Farewell, bike industry: Rebecca Morley leaves role as BikeBiz senior staff writer

Rebecca Morley looks back over the past four years as she prepares to leave her role as BikeBiz senior staff writer

This piece first appeared in the February edition of BikeBiz magazine – get your free subscription here

When I look back over the past four years I can’t always decide how quickly the time’s gone, with many changes taking place at BikeBiz, the bike trade, and the wider world during that time. But now it’s time for another change – I’ll be moving on to a new job soon, leaving my role as senior staff writer at what I’m proud to say has been a great company and industry to work in.

My proudest moment has to be being nominated for Cycling UK’s 100 Women in Cycling 2019, an event where I was lucky enough to meet some amazing, inspirational women who were leading the way in promoting women’s cycling. Both journalism and cycling are known to be male-dominated, and while I was still within my first year as staff writer, even then I noted how few other women I really knew from the industry.

With many events featuring bars, food trucks and sometimes even entertainment, the cycling trade has always felt very social, one where you can have informal chats with fellow industry professionals after you’ve spent the day checking out each brand’s latest products. While it’s great to work in a sector like this, sometimes it can feel like an exclusive club, but during my time here I have seen the trade making efforts to become more welcoming.

There’s often a perception of what a ‘cyclist’ looks like – we’re all familiar with the term middle-aged man in lycra, but now many brands are pushing to show how accessible cycling is, breaking down stereotypes on who can use their products.

It’s encouraging to see these discussions and initiatives happening, but sometimes products do miss the mark – for example, I’m not going to be persuaded to buy a women’s bike because it’s been advertised as ‘great for going shopping’. I remember early on at BikeBiz I was invited to a ‘fancy’ women’s bike ride, but it only seemed to reinforce stereotypes on how women should dress and behave – which is unhelpful on and off the bike.

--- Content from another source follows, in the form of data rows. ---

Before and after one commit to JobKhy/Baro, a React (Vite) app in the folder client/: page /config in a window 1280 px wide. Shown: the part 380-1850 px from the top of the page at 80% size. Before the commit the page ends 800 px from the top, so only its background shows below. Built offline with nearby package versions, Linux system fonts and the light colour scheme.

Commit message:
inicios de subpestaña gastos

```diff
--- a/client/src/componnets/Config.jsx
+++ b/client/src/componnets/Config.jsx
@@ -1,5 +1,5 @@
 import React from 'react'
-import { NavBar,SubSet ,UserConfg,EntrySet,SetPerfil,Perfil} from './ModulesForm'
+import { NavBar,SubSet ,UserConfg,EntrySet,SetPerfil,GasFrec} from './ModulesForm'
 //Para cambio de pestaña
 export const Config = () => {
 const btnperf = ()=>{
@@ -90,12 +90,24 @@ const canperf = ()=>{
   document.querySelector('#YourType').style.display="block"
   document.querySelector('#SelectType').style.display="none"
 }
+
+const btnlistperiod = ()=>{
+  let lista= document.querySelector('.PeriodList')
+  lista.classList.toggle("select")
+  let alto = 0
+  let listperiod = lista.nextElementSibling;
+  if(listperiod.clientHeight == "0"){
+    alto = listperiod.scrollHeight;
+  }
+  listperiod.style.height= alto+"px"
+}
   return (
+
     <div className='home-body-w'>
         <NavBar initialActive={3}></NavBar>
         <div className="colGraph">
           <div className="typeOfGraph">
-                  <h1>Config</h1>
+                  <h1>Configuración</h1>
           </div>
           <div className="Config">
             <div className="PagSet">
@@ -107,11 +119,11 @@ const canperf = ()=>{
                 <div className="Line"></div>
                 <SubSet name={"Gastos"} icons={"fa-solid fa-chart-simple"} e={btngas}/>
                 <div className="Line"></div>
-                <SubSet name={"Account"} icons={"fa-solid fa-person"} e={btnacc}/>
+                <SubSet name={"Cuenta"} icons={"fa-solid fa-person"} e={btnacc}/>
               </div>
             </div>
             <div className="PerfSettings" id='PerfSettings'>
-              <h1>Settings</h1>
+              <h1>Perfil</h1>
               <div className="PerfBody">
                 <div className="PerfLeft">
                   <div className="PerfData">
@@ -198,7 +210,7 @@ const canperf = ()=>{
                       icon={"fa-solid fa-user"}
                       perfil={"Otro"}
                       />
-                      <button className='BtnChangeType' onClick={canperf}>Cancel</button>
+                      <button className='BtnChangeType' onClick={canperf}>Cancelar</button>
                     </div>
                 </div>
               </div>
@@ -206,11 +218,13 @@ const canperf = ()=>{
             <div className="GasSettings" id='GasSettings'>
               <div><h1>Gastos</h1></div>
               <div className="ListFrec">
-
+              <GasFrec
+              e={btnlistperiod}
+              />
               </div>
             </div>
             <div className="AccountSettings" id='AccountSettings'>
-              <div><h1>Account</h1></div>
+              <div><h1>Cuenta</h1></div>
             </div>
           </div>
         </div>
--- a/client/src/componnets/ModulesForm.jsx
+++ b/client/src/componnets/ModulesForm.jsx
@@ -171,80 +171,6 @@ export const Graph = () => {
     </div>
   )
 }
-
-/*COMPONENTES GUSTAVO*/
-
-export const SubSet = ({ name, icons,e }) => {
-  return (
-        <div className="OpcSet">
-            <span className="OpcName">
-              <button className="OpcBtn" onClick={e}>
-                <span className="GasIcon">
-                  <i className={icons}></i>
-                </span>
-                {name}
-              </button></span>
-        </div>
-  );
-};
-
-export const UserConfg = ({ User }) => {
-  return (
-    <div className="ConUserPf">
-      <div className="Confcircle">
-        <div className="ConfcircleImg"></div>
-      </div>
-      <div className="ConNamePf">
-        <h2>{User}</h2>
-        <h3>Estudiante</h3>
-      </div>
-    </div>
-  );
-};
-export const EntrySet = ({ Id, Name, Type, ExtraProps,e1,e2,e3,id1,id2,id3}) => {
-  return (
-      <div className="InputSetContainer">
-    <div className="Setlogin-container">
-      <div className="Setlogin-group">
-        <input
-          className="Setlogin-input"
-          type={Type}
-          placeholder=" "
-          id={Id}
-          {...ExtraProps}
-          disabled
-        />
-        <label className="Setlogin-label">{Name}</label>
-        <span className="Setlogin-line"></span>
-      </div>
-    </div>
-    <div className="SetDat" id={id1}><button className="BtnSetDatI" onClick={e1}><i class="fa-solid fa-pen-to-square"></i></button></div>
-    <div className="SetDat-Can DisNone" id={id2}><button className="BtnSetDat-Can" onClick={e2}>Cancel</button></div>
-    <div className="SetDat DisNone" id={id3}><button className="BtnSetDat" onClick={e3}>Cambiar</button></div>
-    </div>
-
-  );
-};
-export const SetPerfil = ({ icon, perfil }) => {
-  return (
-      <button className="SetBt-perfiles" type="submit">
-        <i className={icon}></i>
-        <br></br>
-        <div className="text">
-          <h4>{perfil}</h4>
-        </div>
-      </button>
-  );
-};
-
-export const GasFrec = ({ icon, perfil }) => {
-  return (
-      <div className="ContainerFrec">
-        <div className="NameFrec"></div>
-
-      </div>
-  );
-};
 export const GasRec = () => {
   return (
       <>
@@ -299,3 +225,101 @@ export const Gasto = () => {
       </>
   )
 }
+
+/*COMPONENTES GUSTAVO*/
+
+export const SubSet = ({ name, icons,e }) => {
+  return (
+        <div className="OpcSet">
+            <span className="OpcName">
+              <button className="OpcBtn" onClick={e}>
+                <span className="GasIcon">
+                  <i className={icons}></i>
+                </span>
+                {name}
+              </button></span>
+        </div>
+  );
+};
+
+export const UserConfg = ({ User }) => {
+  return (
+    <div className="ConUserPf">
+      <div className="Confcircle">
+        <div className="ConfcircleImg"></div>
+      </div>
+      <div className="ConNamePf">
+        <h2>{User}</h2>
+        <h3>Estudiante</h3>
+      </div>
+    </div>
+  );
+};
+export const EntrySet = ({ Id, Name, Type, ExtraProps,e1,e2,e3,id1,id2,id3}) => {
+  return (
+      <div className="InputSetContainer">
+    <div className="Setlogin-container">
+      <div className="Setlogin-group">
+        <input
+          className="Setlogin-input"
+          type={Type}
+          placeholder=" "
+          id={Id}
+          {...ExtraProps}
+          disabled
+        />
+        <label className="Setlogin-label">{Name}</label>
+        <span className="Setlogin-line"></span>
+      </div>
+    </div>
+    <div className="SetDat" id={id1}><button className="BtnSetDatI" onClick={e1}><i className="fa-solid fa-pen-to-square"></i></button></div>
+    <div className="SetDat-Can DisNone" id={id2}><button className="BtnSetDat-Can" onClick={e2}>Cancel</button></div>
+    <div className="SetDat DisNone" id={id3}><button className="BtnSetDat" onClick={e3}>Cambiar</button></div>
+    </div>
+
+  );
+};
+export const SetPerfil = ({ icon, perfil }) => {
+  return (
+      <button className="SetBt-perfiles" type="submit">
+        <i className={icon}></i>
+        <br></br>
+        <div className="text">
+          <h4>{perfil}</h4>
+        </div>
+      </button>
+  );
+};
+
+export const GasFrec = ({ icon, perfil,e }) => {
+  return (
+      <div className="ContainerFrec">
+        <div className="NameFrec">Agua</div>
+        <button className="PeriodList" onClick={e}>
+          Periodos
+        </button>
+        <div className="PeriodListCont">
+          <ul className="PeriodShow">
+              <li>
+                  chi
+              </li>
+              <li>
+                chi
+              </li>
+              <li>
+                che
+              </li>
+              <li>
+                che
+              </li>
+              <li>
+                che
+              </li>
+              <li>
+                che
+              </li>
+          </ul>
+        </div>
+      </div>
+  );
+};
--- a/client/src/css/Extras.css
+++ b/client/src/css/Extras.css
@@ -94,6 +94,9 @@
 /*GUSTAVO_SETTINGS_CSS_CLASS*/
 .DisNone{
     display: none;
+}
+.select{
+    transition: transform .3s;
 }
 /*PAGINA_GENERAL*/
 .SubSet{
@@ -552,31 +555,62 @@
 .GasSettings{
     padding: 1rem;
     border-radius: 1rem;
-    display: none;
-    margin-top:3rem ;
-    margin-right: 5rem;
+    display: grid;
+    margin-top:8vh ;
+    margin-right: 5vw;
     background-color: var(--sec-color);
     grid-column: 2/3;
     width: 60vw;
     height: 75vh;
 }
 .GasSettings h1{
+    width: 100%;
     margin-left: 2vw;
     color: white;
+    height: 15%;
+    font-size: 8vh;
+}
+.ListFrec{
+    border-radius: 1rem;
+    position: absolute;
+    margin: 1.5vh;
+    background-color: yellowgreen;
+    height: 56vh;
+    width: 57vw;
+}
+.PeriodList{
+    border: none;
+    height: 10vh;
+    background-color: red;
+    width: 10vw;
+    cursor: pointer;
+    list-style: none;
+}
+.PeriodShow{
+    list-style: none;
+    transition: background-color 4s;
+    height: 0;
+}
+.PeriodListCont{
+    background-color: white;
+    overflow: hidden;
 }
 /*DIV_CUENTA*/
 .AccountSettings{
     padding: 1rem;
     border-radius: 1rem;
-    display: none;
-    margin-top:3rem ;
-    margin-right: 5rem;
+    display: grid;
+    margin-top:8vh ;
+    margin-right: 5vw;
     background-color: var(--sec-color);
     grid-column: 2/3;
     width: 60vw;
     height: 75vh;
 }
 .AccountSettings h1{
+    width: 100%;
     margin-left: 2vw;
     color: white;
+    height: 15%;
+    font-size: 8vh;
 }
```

The message to encourage cycling should be that it’s open to anyone and there’s no reason brands shouldn’t be doing more to encourage this – after all, more cyclists is only beneficial to the whole industry.

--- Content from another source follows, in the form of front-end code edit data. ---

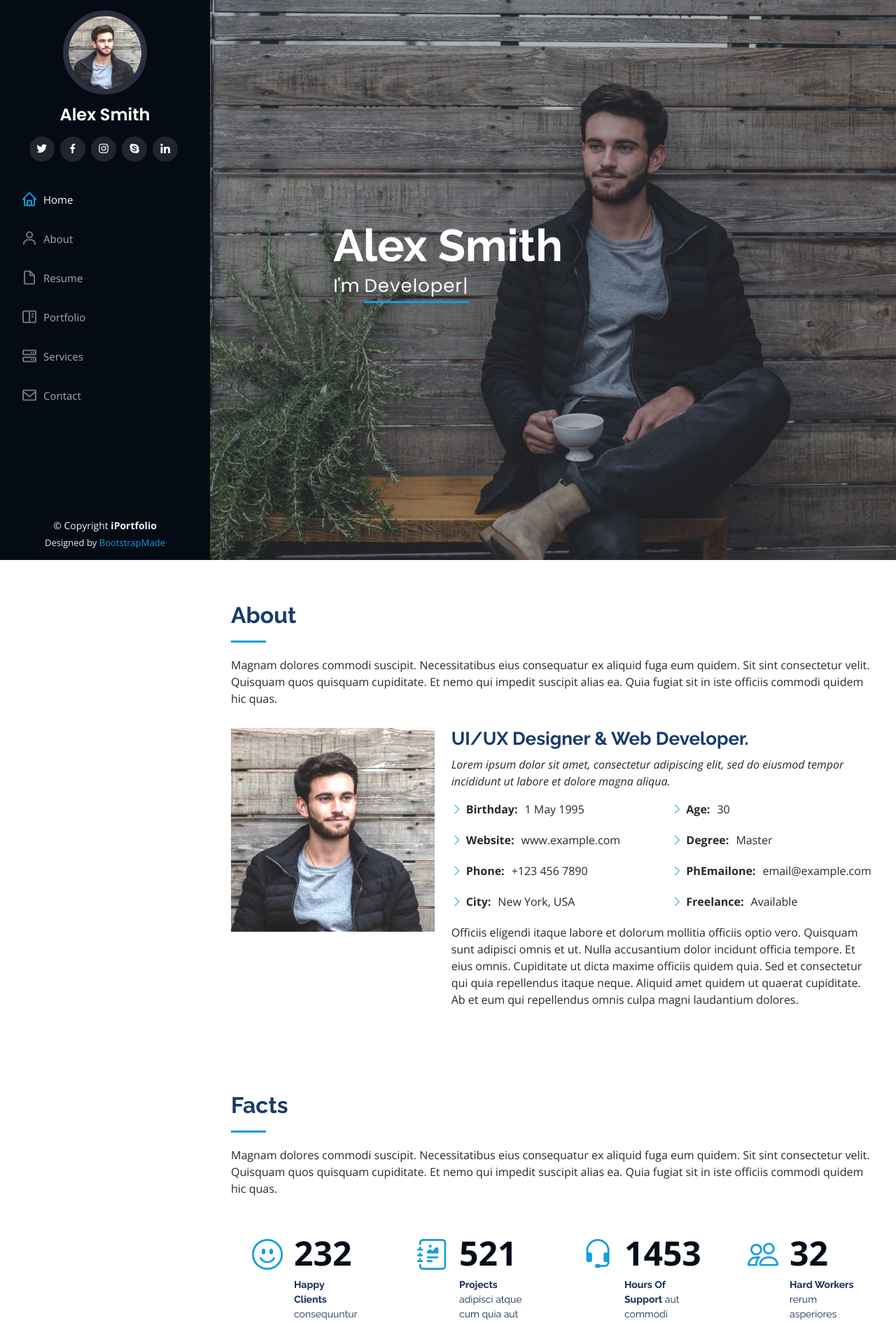
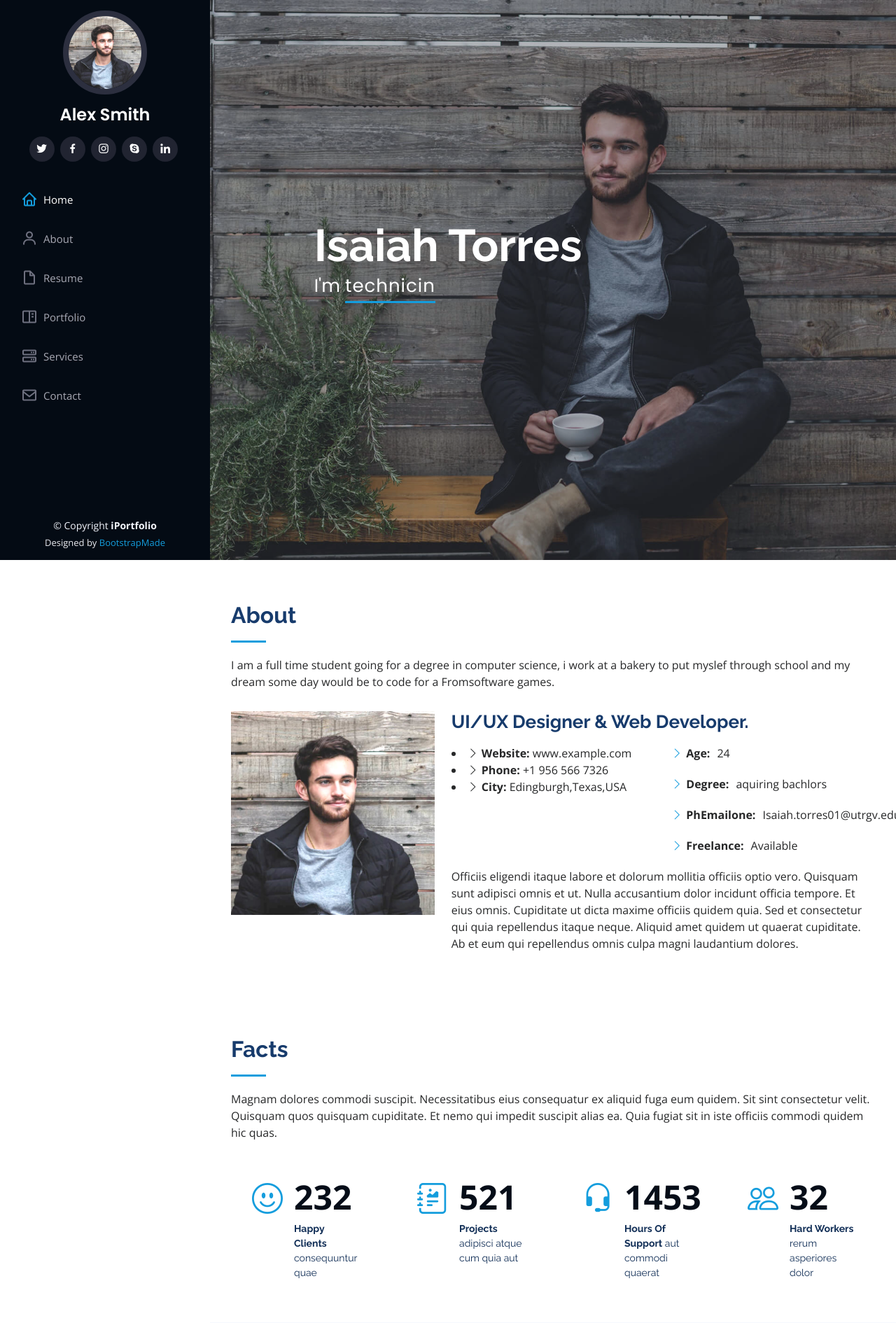
Before and after one commit to Teleportingdino/1101-FInal-Project, a Flask app: page / in a window 1280 px wide. Shown: the top 1890 px of the page at 70% size. Run offline with Flask 3, Linux system fonts and the light colour scheme; some libraries are stand-ins or nearby versions.

Commit message:
change in class

```diff
--- a/templates/index.html
+++ b/templates/index.html
@@ -73,8 +73,8 @@
   <!-- ======= Hero Section ======= -->
   <section id="hero" class="d-flex flex-column justify-content-center align-items-center">
     <div class="hero-container" data-aos="fade-in">
-      <h1>Alex Smith</h1>
-      <p>I'm <span class="typed" data-typed-items="Designer, Developer, Freelancer, Photographer"></span></p>
+      <h1>Isaiah Torres</h1>
+      <p>I'm <span class="typed" data-typed-items="Photographer, technicin, freethinker"></span></p>
     </div>
   </section><!-- End Hero -->
 
@@ -86,7 +86,7 @@
 
         <div class="section-title">
           <h2>About</h2>
-          <p>Magnam dolores commodi suscipit. Necessitatibus eius consequatur ex aliquid fuga eum quidem. Sit sint consectetur velit. Quisquam quos quisquam cupiditate. Et nemo qui impedit suscipit alias ea. Quia fugiat sit in iste officiis commodi quidem hic quas.</p>
+          <p>I am a full time student going for a degree in computer science, i work at a bakery to put myslef through school and my dream some day would be to code for a Fromsoftware games.</p>
         </div>
 
         <div class="row">
@@ -96,23 +96,21 @@
           <div class="col-lg-8 pt-4 pt-lg-0 content" data-aos="fade-left">
             <h3>UI/UX Designer &amp; Web Developer.</h3>
             <p class="fst-italic">
-              Lorem ipsum dolor sit amet, consectetur adipiscing elit, sed do eiusmod tempor incididunt ut labore et dolore
-              magna aliqua.
+
             </p>
             <div class="row">
               <div class="col-lg-6">
-                <ul>
-                  <li><i class="bi bi-chevron-right"></i> <strong>Birthday:</strong> <span>1 May 1995</span></li>
+
                   <li><i class="bi bi-chevron-right"></i> <strong>Website:</strong> <span>www.example.com</span></li>
-                  <li><i class="bi bi-chevron-right"></i> <strong>Phone:</strong> <span>+123 456 7890</span></li>
-                  <li><i class="bi bi-chevron-right"></i> <strong>City:</strong> <span>New York, USA</span></li>
+                  <li><i class="bi bi-chevron-right"></i> <strong>Phone:</strong> <span>+1 956 566 7326</span></li>
+                  <li><i class="bi bi-chevron-right"></i> <strong>City:</strong> <span>Edingburgh,Texas,USA</span></li>
                 </ul>
               </div>
               <div class="col-lg-6">
                 <ul>
-                  <li><i class="bi bi-chevron-right"></i> <strong>Age:</strong> <span>30</span></li>
-                  <li><i class="bi bi-chevron-right"></i> <strong>Degree:</strong> <span>Master</span></li>
-                  <li><i class="bi bi-chevron-right"></i> <strong>PhEmailone:</strong> <span>email@example.com</span></li>
+                  <li><i class="bi bi-chevron-right"></i> <strong>Age:</strong> <span>24</span></li>
+                  <li><i class="bi bi-chevron-right"></i> <strong>Degree:</strong> <span>aquiring bachlors</span></li>
+                  <li><i class="bi bi-chevron-right"></i> <strong>PhEmailone:</strong> <span>Isaiah.torres01@utrgv.edu</span></li>
                   <li><i class="bi bi-chevron-right"></i> <strong>Freelance:</strong> <span>Available</span></li>
                 </ul>
               </div>
```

This is where e-mobility comes in too. More accessible electric forms of transport will see a wider demographic using them, some of whom may then cross over to traditional bikes. E-bikes aren’t ‘cheating’, they’re helping open up cycling to all and e-scooters can do the same, and no matter how much some in the industry may resist this change there’s no denying how significant these vehicles will be in the discussions around transport looking forward.

I believe the cycling industry needs to fully embrace this. Even if businesses don’t want to shift to making/ selling e-scooters themselves it doesn’t make sense to oppose, especially as they could help bring about changes in infrastructure. Safety is often cited as a main reason people don’t take up cycling, so if the infrastructure was there for other forms of active travel, it could help those who were previously reluctant to take up riding.

One thing I’ve learnt here is that the most exciting businesses are the ones that are willing to adapt, looking at ways to make the most of what they offer as we go through yet another uncertain period. I’ll definitely be keeping an eye on what the cycling industry is up to, including doing some occasional freelance work for BikeBiz, and I look forward to seeing all the exciting innovations it has to offer.

In other news...

What is PR and how can it help your business?

By Kate Allan, Compete PR This piece first appeared in the September edition of BikeBiz …